Palin had expressed support for the settlement movement in a Barbra Walters interview, though her explanation of the need for allowing existing settlements to expand was a bit off the mark. She said it was because “more and more Jewish people will be flocking to Israel in the days and weeks and months ahead.” That is more than anybody in Israel knows about the possibility of an increase in aliyah. The argument for settlement expansion has to do with Israel’s rights to the land and its security as well as the needs of the existing Jewish population. This is, alas, another example of the former vice-presidential candidate sometimes having a correct opinion but not knowing the right reason for having it. But in a week when Obama personally blasted Israel for building new apartments in the southern Jerusalem neighborhood of Gilo, this is not a moment to quibble about the statements of those who are trying to help Israel rather than cut it off at the knees, as the administration seems intent on doing.
Which is why Foxman was absolutely right to point out that J Street was way out of line. Capital J claims that Foxman asserted that J Street’s refusal to support Israel’s invasion of Gaza, its opposition to new Iran sanctions, its failure to support last month’s congressional resolution condemning the Goldstone Report, and the reaction to the Palin statement raise a “question mark” about the group’s own “pro-Israel” bona fides.

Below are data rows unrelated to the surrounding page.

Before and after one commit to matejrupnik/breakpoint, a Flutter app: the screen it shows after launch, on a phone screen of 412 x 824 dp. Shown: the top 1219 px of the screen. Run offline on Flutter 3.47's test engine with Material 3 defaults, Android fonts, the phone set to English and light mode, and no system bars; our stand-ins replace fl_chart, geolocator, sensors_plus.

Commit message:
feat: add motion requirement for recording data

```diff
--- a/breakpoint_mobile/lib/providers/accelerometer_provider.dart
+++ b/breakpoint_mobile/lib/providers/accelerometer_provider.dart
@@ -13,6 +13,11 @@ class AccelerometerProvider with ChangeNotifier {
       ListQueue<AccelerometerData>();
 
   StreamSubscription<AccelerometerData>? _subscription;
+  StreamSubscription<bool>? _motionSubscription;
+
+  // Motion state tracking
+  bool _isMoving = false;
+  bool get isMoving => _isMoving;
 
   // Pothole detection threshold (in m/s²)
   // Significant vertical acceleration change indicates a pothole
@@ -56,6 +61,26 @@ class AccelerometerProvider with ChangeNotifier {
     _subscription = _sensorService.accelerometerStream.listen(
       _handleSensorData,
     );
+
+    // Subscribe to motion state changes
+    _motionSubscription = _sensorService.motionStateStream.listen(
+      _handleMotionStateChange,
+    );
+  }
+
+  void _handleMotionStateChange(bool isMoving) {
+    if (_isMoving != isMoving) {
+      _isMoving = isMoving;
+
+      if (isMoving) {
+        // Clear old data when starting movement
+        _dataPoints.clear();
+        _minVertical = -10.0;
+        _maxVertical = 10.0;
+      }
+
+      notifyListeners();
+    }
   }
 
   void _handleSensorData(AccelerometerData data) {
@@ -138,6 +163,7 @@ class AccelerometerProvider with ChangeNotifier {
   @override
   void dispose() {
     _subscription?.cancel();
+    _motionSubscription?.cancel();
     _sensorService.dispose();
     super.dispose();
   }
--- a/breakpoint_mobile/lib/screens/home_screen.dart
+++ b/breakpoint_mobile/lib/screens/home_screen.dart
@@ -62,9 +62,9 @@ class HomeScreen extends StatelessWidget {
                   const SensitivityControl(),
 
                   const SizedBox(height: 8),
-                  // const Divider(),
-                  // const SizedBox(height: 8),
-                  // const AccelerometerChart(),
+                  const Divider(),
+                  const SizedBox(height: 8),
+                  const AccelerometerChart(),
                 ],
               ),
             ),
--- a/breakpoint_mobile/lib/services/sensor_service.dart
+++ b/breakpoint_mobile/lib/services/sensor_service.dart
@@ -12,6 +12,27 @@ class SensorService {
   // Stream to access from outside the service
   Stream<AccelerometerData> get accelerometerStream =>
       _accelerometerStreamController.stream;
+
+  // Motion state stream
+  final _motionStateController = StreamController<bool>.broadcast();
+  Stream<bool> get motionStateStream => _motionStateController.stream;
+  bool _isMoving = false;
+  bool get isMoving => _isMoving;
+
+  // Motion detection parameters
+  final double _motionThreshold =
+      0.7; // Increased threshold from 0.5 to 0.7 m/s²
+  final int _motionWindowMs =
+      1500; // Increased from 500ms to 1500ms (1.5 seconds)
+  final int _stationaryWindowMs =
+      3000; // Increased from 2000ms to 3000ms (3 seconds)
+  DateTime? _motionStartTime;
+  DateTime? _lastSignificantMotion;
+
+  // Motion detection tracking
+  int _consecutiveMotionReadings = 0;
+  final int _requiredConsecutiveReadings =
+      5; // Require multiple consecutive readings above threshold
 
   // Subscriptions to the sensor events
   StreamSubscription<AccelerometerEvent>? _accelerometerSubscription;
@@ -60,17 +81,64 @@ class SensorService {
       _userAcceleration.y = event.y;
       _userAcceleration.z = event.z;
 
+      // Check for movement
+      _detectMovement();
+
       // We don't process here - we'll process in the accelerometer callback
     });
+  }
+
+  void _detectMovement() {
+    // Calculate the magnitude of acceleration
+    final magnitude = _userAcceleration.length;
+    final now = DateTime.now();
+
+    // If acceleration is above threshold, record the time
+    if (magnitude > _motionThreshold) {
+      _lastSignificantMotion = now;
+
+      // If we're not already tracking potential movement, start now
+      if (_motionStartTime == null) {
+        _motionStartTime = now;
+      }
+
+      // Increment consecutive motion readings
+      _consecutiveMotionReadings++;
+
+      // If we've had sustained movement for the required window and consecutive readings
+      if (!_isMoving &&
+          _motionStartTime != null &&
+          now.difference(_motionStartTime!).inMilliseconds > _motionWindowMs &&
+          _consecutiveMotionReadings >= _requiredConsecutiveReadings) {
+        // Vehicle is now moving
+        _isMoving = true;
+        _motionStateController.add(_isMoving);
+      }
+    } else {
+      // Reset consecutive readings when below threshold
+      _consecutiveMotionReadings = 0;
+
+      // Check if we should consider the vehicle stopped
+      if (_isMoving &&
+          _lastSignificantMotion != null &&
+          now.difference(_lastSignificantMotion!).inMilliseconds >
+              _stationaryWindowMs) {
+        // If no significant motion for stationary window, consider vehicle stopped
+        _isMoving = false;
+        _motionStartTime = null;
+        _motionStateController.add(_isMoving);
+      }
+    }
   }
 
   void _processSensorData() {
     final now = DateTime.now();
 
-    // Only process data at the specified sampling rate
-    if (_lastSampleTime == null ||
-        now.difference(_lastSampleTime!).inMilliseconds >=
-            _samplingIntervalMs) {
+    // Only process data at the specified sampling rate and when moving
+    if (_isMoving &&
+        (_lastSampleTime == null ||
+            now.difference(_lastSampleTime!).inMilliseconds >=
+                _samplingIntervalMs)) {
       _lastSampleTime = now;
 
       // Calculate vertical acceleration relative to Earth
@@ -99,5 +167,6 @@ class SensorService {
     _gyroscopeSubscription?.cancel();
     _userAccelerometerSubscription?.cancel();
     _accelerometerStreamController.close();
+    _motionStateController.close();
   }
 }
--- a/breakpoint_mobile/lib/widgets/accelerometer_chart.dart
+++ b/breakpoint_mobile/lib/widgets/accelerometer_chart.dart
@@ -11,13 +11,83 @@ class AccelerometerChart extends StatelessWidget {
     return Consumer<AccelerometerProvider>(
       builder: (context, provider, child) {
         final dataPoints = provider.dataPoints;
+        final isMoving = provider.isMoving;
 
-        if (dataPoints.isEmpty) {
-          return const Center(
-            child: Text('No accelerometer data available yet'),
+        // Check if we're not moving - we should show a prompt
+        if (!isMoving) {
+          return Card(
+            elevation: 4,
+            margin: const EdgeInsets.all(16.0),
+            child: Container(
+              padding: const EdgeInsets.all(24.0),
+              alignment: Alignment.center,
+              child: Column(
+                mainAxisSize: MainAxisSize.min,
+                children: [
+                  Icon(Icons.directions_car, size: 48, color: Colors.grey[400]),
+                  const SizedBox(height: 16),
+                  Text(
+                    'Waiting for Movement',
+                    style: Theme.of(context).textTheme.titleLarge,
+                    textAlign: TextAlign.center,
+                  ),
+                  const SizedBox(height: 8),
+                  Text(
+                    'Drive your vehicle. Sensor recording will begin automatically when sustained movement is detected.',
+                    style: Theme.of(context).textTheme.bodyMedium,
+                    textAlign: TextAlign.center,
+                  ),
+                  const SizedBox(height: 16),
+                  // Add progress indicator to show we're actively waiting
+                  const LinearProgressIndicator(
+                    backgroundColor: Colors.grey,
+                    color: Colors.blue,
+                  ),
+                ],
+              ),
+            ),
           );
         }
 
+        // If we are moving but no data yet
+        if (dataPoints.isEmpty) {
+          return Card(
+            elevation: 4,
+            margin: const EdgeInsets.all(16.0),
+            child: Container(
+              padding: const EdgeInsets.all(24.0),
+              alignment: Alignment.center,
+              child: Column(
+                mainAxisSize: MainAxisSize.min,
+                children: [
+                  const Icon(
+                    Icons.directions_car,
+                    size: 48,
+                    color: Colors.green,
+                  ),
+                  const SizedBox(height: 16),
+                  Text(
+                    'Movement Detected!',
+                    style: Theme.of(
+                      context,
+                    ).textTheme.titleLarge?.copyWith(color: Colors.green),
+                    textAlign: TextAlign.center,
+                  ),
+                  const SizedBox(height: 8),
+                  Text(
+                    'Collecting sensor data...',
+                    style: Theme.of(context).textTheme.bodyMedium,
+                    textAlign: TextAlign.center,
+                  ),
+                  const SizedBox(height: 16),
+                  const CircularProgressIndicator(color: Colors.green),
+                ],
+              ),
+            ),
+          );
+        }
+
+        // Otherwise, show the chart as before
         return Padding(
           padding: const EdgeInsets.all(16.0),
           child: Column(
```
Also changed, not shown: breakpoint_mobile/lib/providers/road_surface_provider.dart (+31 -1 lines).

J Street’s willingness to use the settlements issue to jump on Palin, a popular liberal punching bag, illustrates again that its primary reason for being has nothing to do with a desire to back Israel or a peace process that is dead in the water due to a complete lack of interest in making peace on the part of the Palestinians. J Street’s only purpose is to pursue the political agenda of the Left with no concern for the need to maintain a bipartisan pro-Israel coalition. But as much as Foxman’s anger at J Street was on target, we’d have a little more respect for the ADL’s own judgment had the full force of its efforts not otherwise been similarly aimed at delegitimizing anti-Obama and largely pro-Israel conservatives earlier in the week.